A play by Aleksandr Volodin
Tags: librarians broadway idealist
Added: 6 months ago
Our library traces its genealogy from 1926.
It's true, at that time we weren't located in this building, but a little way from here, in a little old church.
However, it was a library in name only.
They gave me the key for the church door.
When I came here the first time, the books were piled up so high that the door couldn't be opened.
No catalog, no forms ... nothing.
The Idealist - A Soviet librarian's work and life
by Aleksandr Volodin
In a work that reads more like a short story than a play, the narrator (an unnamed Soviet librarian) reflects on her life and work in her small library from the 1920s to the present. To illustrate her durability, both on the job and in her thinking, the author presents her meeting with one of her first patrons at various times in his career, from student to postwar persona non grata with the authorities to present-day prominent scholar.
In a nice conclusion, the librarian greets the scholar's adolescent son, who has come to use the library. The boy is "self-confident about what he doesn't understand ... and at the same time knows what I don't knwo and can barely hope to learn."

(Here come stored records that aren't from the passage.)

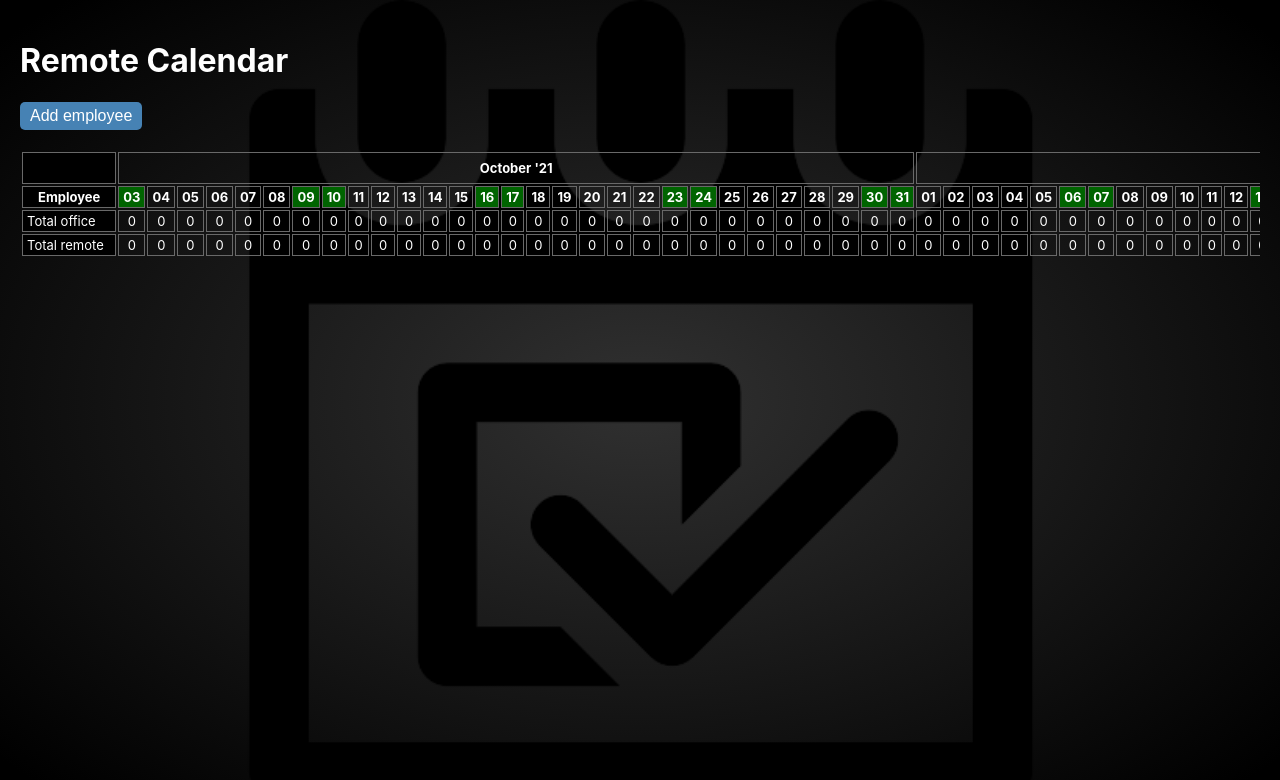
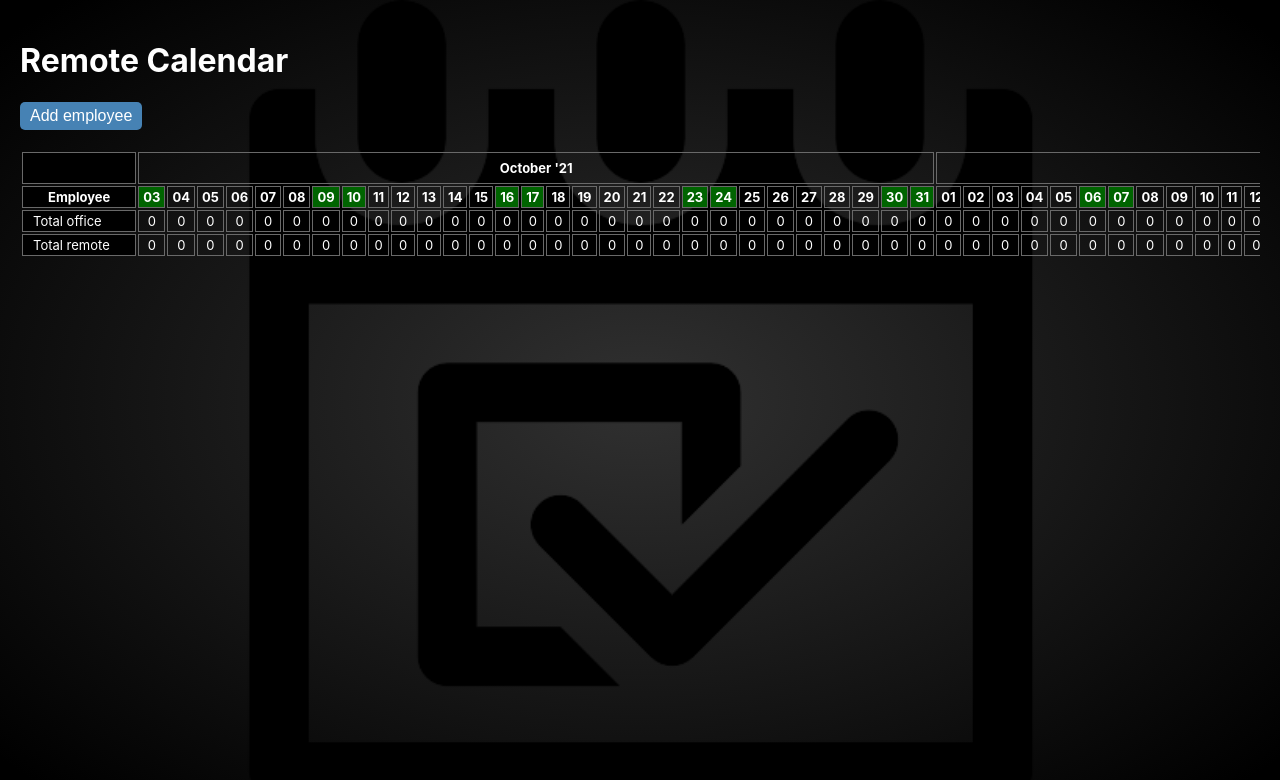
Before and after one commit to SDen4/remote_calendar, a React (Create React App) app: page / in a window 1280 px wide. Shown: the top 780 px of the page. Built offline with nearby package versions, Linux system fonts and the light colour scheme.

Commit message:
styles refactoring

```diff
--- a/src/components/Calendar/Calendar.module.css
+++ b/src/components/Calendar/Calendar.module.css
@@ -37,6 +37,8 @@
   background-color: black;
   text-align: left;
   white-space: nowrap;
+  padding-left: 10px;
+  padding-right: 10px;
 }
 
 .buttonDelRow {
@@ -50,7 +52,7 @@
   color: #fff;
   border: 0;
   padding: 0;
-  margin-left: 5px;
+  margin-left: 25px;
   cursor: pointer;
   transition: 0.3s;
 }
```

The librarian observes that, in hard times, she could have "lost faith in everything," but she did not; her quotation of Pushkin ("Greetings, young, unknown generation!") suggests why she did not.